God is with us in all this. The Holy Spirit empowers us. And the Word of God is a lamp to our feet. Psalms 34:12 (TPT) says: ‘Do you want to live a long, good life, enjoying the beauty that fills each day? Then never speak a lie or allow wicked words to come from your mouth. Keep turning your back on every sin, and make “peace” your life motto. Practice being at peace with everyone.’ (Interestingly, David uses the Hebrew word shalom, a multifaceted term for ‘peace’, which also means wholeness, wellness, wellbeing, contentment, and so on.)

Finding themselves in a life-and-death situation, the four lepers choose survival over a slow death from starvation. They set out for the enemy camp, not knowing how things will turn out for them. But God goes before them, and they arrive to find the Aramean camp completely deserted. ‘For the Lord had caused the Aramean army to hear the clatter of speeding chariots and the galloping of horses and the sounds of a great army approaching … So they panicked and ran into the night, abandoning their tents, horses, donkeys and everything else as they fled for their lives.’ (2 Kings 7:6–7 NLT).

Long story short, the famished lepers eat and drink their fill and carry off silver, gold, and clothing, which they hide for themselves. Then they return to the city to share the good news with the authorities so everyone can benefit from the bounty. Thanks to the sudden abundance, food prices in the city plummet the next day. Basically, the lepers’ choice to take positive action sets a miracle in motion that changes the fate of an entire city.

We can never underestimate to what extent our daily choices shape our individual lives and our collective future. This doesn’t mean we control the future. God is sovereign and He is in control of everything. But even when things happen that are beyond our control, we still choose how to respond: Will we include God in our situation? Will we stand firm in our faith? Will we listen to wise counsel? Will we persevere? Will we choose life?

As a teenager, I accepted Jesus as my Saviour in the Boys’ Brigade (thank you, Baptist church!) Then our family moved to a Spirit-filled church, where I had a fresh and powerful encounter with the Holy Spirit. I made great friends in the youth ministry and became passionate about living for Jesus. This led me to start praying for my high school because I wanted all my school friends to have what I was experiencing through a personal relationship with Jesus connected to a spiritually potent church community.
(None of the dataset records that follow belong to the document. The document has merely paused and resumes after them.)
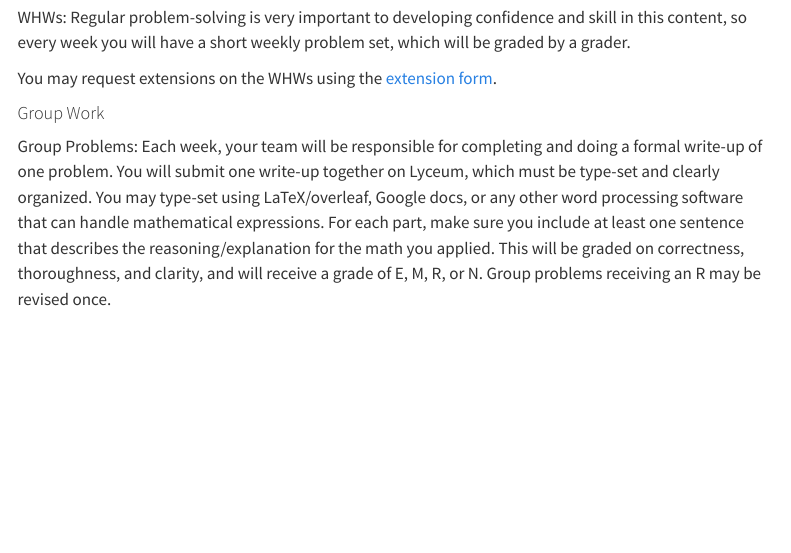
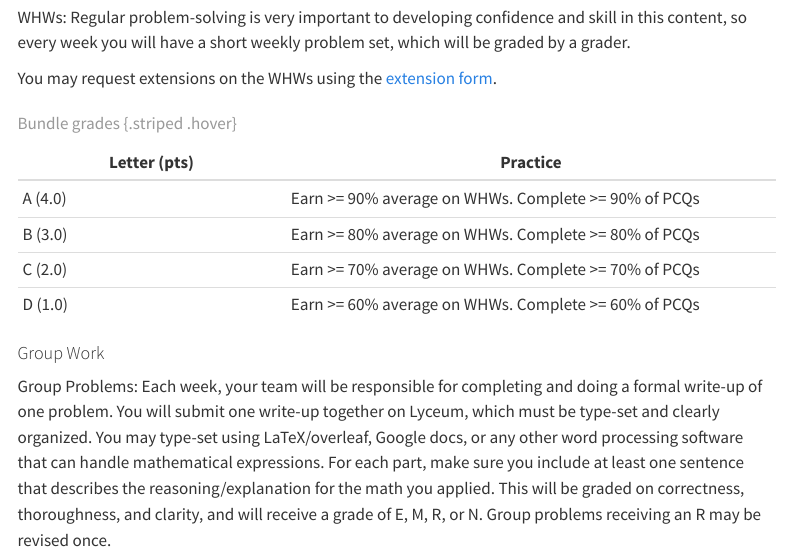
Before and after one commit to PHYS301/Winter2026, a Quarto document (syllabus.qmd): the page in a window 1100 px wide, from 3090 px down. Rendered offline with R 4.5, knitr and Pandoc in place of Quarto, with nearby package versions; menus at the side of the page are left out.

Commit message:
Put a grade table inside the practice grade bundle

```diff
--- a/syllabus.qmd
+++ b/syllabus.qmd
@@ -121,6 +121,14 @@ WHWs:  Regular problem-solving is very important to developing confidence and sk
 
 You may request extensions on the WHWs using the [extension form](https://forms.gle/eFx7y7FoSdoukKGC6).
 
+| Letter (pts)  | Practice                  |
+|---------------|---------------------------|
+| A (4.0)       | Earn >= 90% average on WHWs. Complete >= 90%  of PCQs        |
+| B (3.0)       | Earn >= 80% average on WHWs. Complete >= 80%  of PCQs        |
+| C (2.0)       | Earn >= 70% average on WHWs. Complete >= 70%  of PCQs        |
+| D (1.0)       | Earn >= 60% average on WHWs. Complete >= 60%  of PCQs        |
+: Bundle grades {.striped .hover}
+
 
 #### Group Work {#groupwork}
 Group Problems: Each week, your team will be responsible for completing and doing a formal write-up of one problem. You will submit one write-up together on Lyceum, which must be type-set and clearly organized. You may type-set using LaTeX/overleaf, Google docs, or any other word processing software that can handle mathematical expressions. For each part, make sure you include at least one sentence that describes the reasoning/explanation for the math you applied. This will be graded on correctness, thoroughness, and clarity, and will receive a grade of E, M, R, or N. Group problems receiving an R may be revised once.
```
Also changed, not shown: docs/search.json, 1 other file.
My youth pastor from back then, Steve Kelly (who taught me how to drive and whom I’m still in touch with) has this saying: ‘Life is brutiful’ (brutal + beautiful; get it?) Which sums up our time here on earth pretty well.

The Lord never promises us a smooth ride. We may stumble and fall along the way. We may even give up on things we could never have imagined giving up on. The upside is, we have a God who never gives up on us. ‘For hasn’t He promised you, “I will never leave you, never! And I will not loosen my grip on your life!”’ (Hebrews 13:5 TPT). That said, we spare ourselves (and our loved ones) untold trouble and pain when we make wise choices, when we do things God’s way, and when we stick it out on His path for our lives.

Paul and Timothy’s prayer for God’s people in the city of Colosse is also my prayer for us: ‘We pray that you’ll have the strength to stick it out over the long haul—not the grim strength off gritting your teeth but the glory-strength God gives. It is strength that endures the unendurable and spills over into joy, thanking the Father who makes us strong enough to take part in everything bright and beautiful that He has for us.’ (Colossians 1:11–12 MSG).

Let me conclude with Romans 15:13 (MSG): ‘May the God of green hope fill you up with joy, fill you up with peace, so that your believing lives, filled with the life-giving energy of the Holy Spirit, will brim over with hope!’